Manoharam: A feel-good drama that delivers the goods
Manoharam, which translates to beautiful in Malayalam, is the second directorial venture of Anwar Sadiq, While his debut film Ormayundo Ee Mukham was influenced heavily by the Adam Sandler-Drew Barrymore film 50 First Dates, Sadiq has chosen a plot similar to the films of the eighties and nineties in Malayalam, with a struggling common man as the protagonist, in Manoharam.
Manoharan aka Manu (Vineeth Sreenivasan) is a talented artist who makes a living by painting billboards and banners in a small Palakkad town along with his childhood friend Prabhu (Basil Thomas). When Manu’s nemesis Rahul (Deepak Parambol) foils his marriage and plans to start a flex-printing centre in the town threatening Manu’s work, he decides to something about it.
With the help of Prabhu, his well-wisher and, his benefactor Varkey (Indrans), Manu manages to realise his dream. He learns Photoshop and in the process falls in love with his instructor Sreeja (Aparna Das). But things do not go well for him as he finds that the printer he had ordered from a scrap shop was dead on arrival. With his reputation, livelihood, home and his love at stake, Manu is forced to take drastic steps. The subsequent struggle forms the rest of the film.

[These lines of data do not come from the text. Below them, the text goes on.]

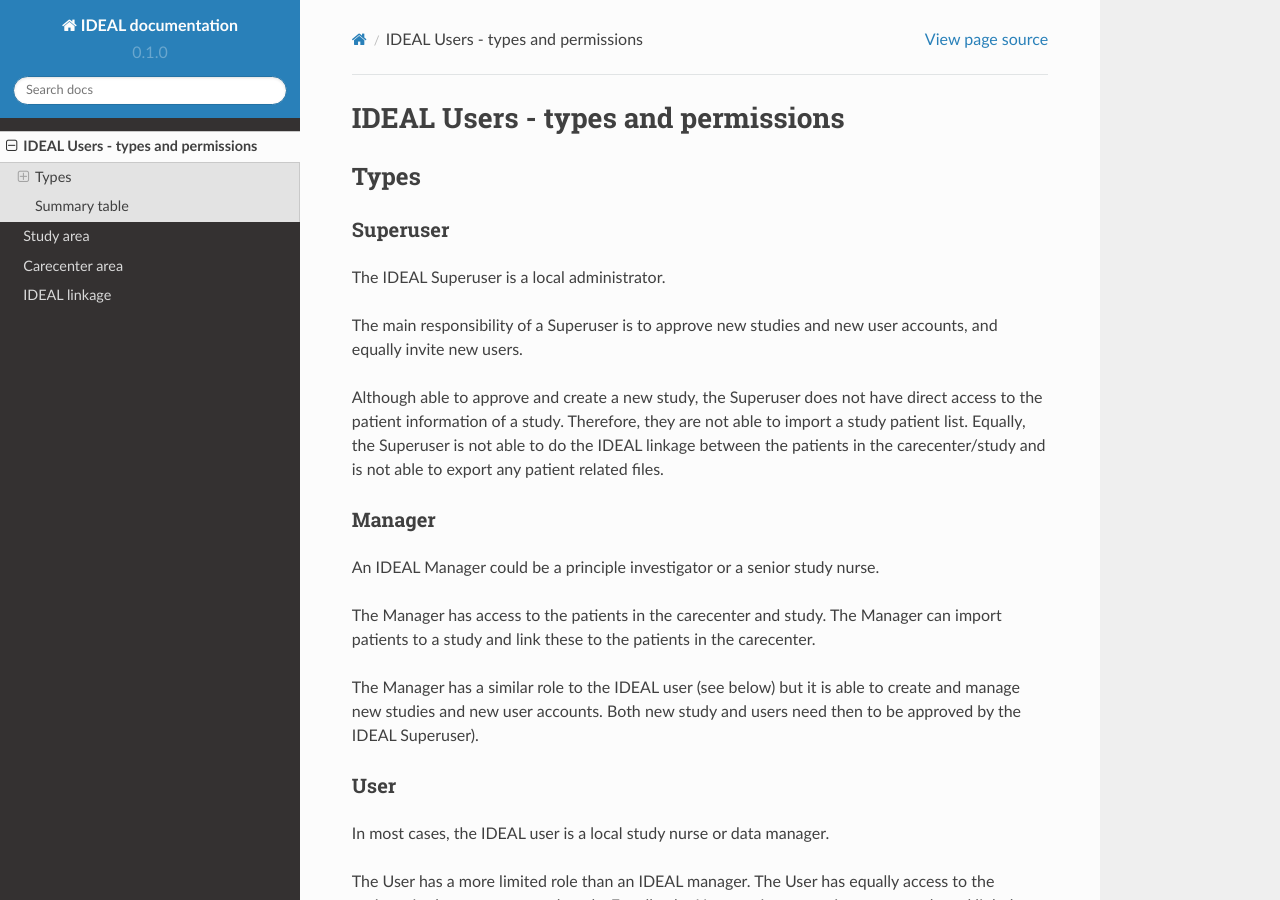
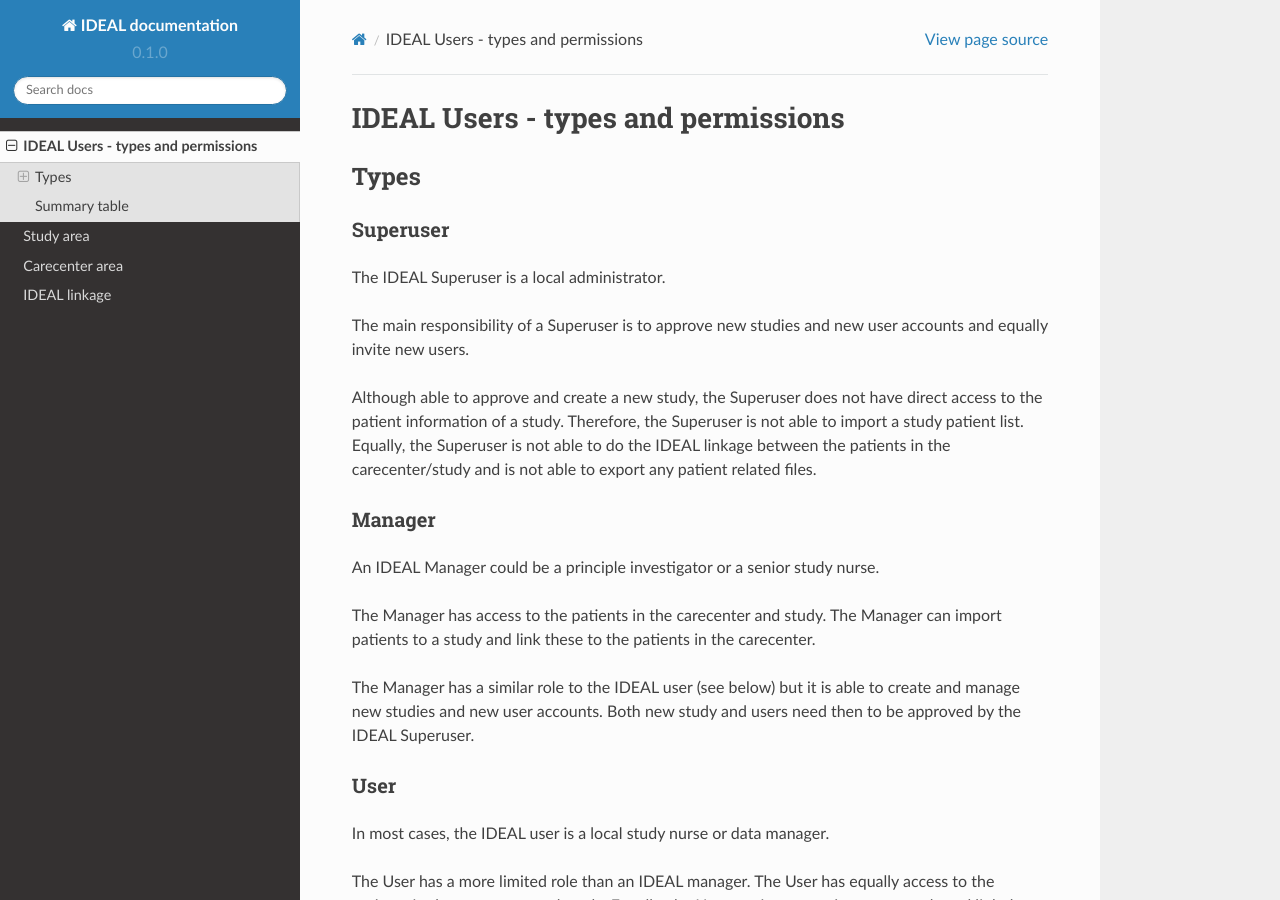
Before and after one commit to Nynuphar/IDEAL-doc, a Sphinx documentation site: the page built from docs/source/users.rst, in a window 1280 px wide and 900 px high. Built offline with Sphinx 7.4.7 and the Read the Docs theme 2.0.0, drawn with Linux system fonts in a browser that asks for light colours; pages that are not in the unit, such as notebooks, are missing from menus.

Commit message:
Update users.rst

```diff
--- a/docs/source/users.rst
+++ b/docs/source/users.rst
@@ -9,9 +9,9 @@ Superuser
 
 The IDEAL Superuser is a local administrator.
 
-The main responsibility of a Superuser is to approve new studies and new user accounts, and equally invite new users.
+The main responsibility of a Superuser is to approve new studies and new user accounts and equally invite new users.
 
-Although able to approve and create a new study, the Superuser does not have direct access to the patient information of a study. Therefore, they are not able to import a study patient list. Equally, the Superuser is not able to do the IDEAL linkage between the patients in the carecenter/study and is not able to export any patient related files.
+Although able to approve and create a new study, the Superuser does not have direct access to the patient information of a study. Therefore, the Superuser is not able to import a study patient list. Equally, the Superuser is not able to do the IDEAL linkage between the patients in the carecenter/study and is not able to export any patient related files.
 
 Manager
 =========
@@ -20,7 +20,7 @@ An IDEAL Manager could be a principle investigator or a senior study nurse.
 
 The Manager has access to the patients in the carecenter and study. The Manager can import patients to a study and link these to the patients in the carecenter.
 
-The Manager has a similar role to the IDEAL user (see below) but it is able to create and manage new studies and new user accounts. Both new study and users need then to be approved by the IDEAL Superuser).
+The Manager has a similar role to the IDEAL user (see below) but it is able to create and manage new studies and new user accounts. Both new study and users need then to be approved by the IDEAL Superuser.
 
 User
 ======
```
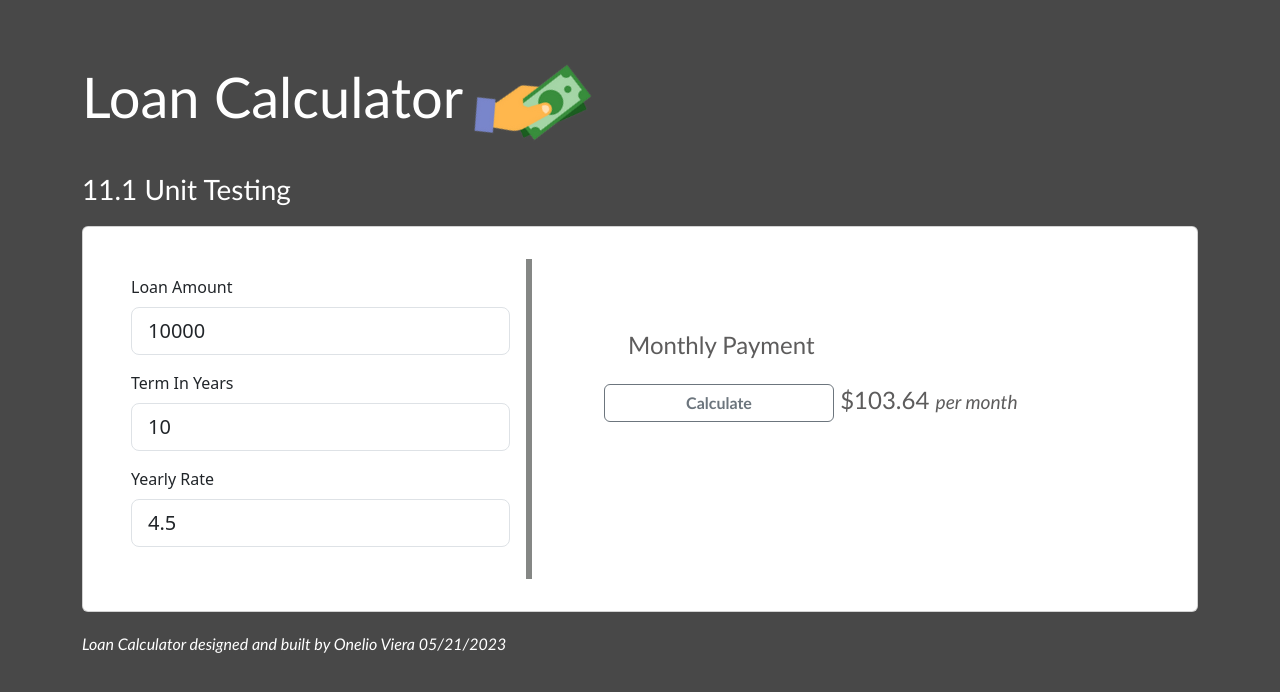
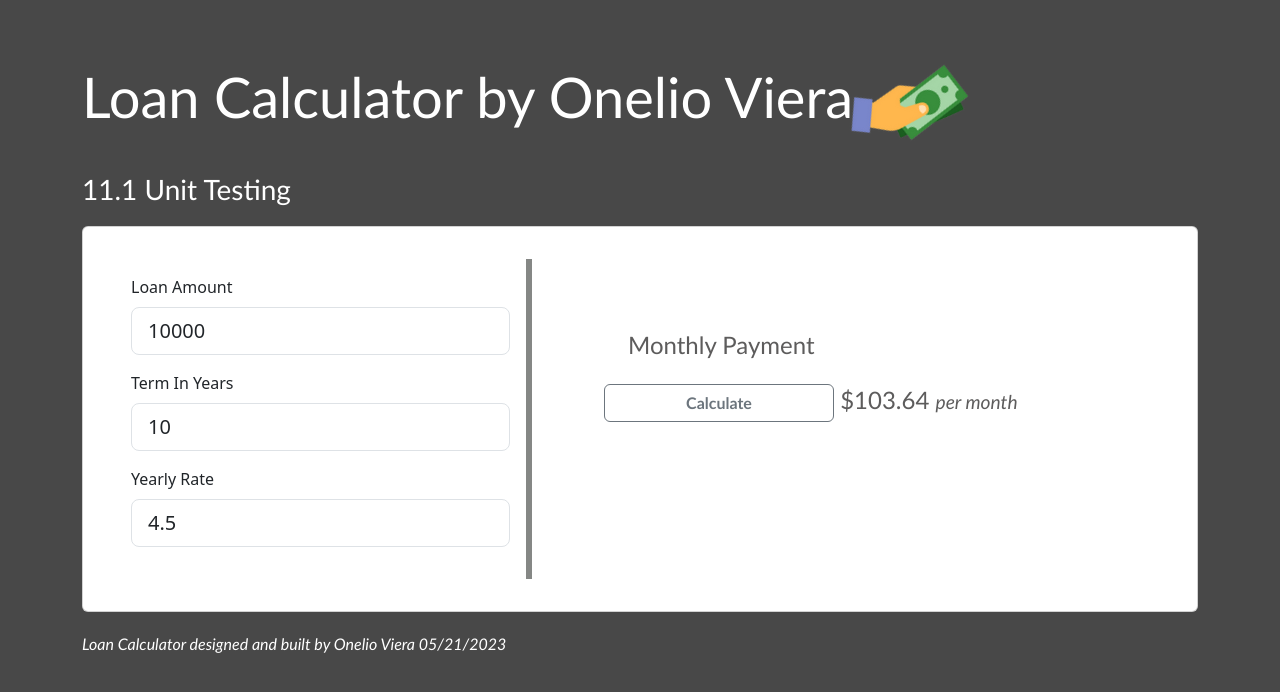
Before and after one commit to OnelioViera/loan-calculator, a website: page index.html in a window 1280 px wide. Drawn offline with nearby package versions, Linux system fonts and the light colour scheme.

Commit message:
updated index.html

```diff
--- a/index.html
+++ b/index.html
@@ -14,7 +14,7 @@
     <!--Start Project Here-->
     <section class="mt-5">
         <div class="container">
-            <h1 class="display-4 mb-2">Loan Calculator <img src="pngwing.png" class="fa-solid fa-shake"
+            <h1 class="display-4 mb-2">Loan Calculator by Onelio Viera<img src="pngwing.png" class="fa-solid fa-shake"
                     style="--fa-animation-duration: 25s;" alt="Hand and dollor"></h1>
             <p class="fs-3">11.1 Unit Testing</p>
             <div class="card p-3">
```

The story revolves around the printing industry and the team has done some good research on the topic and nicely weaves in an eco-friendly message towards the end. There are no scheming evil villains in the film. To a certain extent, it is Manu’s ego that lands him in trouble and ends up benefitting his competitors. The best part of the film was the way they all reach a common ground under duress and emerge successful. Another positive outcome of the film was that they did do the usual ‘theppu’ or the cheating girl trope that is common in Malayalam films these days. When Manu’s betrothed runs away with another guy, he and his friends blame the men who plotted against him and not the girl. And thankfully, they also do not show the hero and friends drowning their sorrows in smoke and booze.
There are a few gripes. The youngster who morphs Sreeja’s photo is let off the hook easily, although the training centre head’s attitude towards this act of harassment is realistic. And the post-climatic career choice of Manu too does not sit well. Though getting a plush corporate job seems great, it would have been better if Manu got truly recognised for his real gift–his art.
Jebin Jacob’s camera captures the picturesque locales, the temple festivities and local sights well but Nidhin Raj Arol’s editing is found wanting. The jump cuts looked good in the beginning, but he keeps using it almost throughout the film, which is a bit disorienting.
Vineeth Sreenivasan is quite at ease as Manu, a character he has played in many films before. He delivers a sincere performance yet again so, full marks for that. Basil and Indrans play Manu’s compatriots and they add the necessary humour and pathos to the proceedings without resorting to slapstick. Basil Thomas, a talented director, proves his mettle as a competent actor with great comic timing in Manoharam. Aparna Das who plays the heroine has done justice to the character and Harish Peradi as Manu’s condescending and unsupportive uncle does a good job. Manoharam definitely makes for a good time at the movies with your family.